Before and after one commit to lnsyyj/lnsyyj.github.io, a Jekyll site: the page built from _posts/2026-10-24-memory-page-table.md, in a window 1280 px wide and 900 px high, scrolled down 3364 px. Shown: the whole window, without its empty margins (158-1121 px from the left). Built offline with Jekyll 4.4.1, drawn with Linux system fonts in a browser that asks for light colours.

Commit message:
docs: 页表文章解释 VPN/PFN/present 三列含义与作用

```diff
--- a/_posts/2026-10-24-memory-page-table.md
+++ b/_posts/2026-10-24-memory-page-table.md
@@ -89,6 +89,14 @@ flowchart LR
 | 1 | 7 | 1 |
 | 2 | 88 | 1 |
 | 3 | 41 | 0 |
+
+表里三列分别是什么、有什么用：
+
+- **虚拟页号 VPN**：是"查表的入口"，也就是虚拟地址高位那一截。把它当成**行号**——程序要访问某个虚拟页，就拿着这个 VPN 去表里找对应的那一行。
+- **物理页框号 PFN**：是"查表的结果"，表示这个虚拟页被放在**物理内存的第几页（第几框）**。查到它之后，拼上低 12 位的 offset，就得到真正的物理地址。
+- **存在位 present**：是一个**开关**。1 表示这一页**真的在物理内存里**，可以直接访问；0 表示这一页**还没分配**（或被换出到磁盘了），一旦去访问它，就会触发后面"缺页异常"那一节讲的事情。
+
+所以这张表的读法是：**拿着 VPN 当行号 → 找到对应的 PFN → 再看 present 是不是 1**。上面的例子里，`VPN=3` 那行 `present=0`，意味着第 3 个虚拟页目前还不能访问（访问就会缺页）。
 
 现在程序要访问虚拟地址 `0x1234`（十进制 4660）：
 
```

- - - - - - -

▸ Aim of the task: The answer should be an exact reproduction of all the entries.

▸ Response below:
Before and after one commit to lnsyyj/lnsyyj.github.io, a Jekyll site: the page built from _posts/2026-10-24-memory-page-table.md, in a window 1280 px wide and 900 px high, scrolled down 3364 px. Shown: the whole window, without its empty margins (158-1121 px from the left). Built offline with Jekyll 4.4.1, drawn with Linux system fonts in a browser that asks for light colours.

Commit message:
docs: 页表文章解释 VPN/PFN/present 三列含义与作用

```diff
--- a/_posts/2026-10-24-memory-page-table.md
+++ b/_posts/2026-10-24-memory-page-table.md
@@ -89,6 +89,14 @@ flowchart LR
 | 1 | 7 | 1 |
 | 2 | 88 | 1 |
 | 3 | 41 | 0 |
+
+表里三列分别是什么、有什么用：
+
+- **虚拟页号 VPN**：是"查表的入口"，也就是虚拟地址高位那一截。把它当成**行号**——程序要访问某个虚拟页，就拿着这个 VPN 去表里找对应的那一行。
+- **物理页框号 PFN**：是"查表的结果"，表示这个虚拟页被放在**物理内存的第几页（第几框）**。查到它之后，拼上低 12 位的 offset，就得到真正的物理地址。
+- **存在位 present**：是一个**开关**。1 表示这一页**真的在物理内存里**，可以直接访问；0 表示这一页**还没分配**（或被换出到磁盘了），一旦去访问它，就会触发后面"缺页异常"那一节讲的事情。
+
+所以这张表的读法是：**拿着 VPN 当行号 → 找到对应的 PFN → 再看 present 是不是 1**。上面的例子里，`VPN=3` 那行 `present=0`，意味着第 3 个虚拟页目前还不能访问（访问就会缺页）。
 
 现在程序要访问虚拟地址 `0x1234`（十进制 4660）：
 
```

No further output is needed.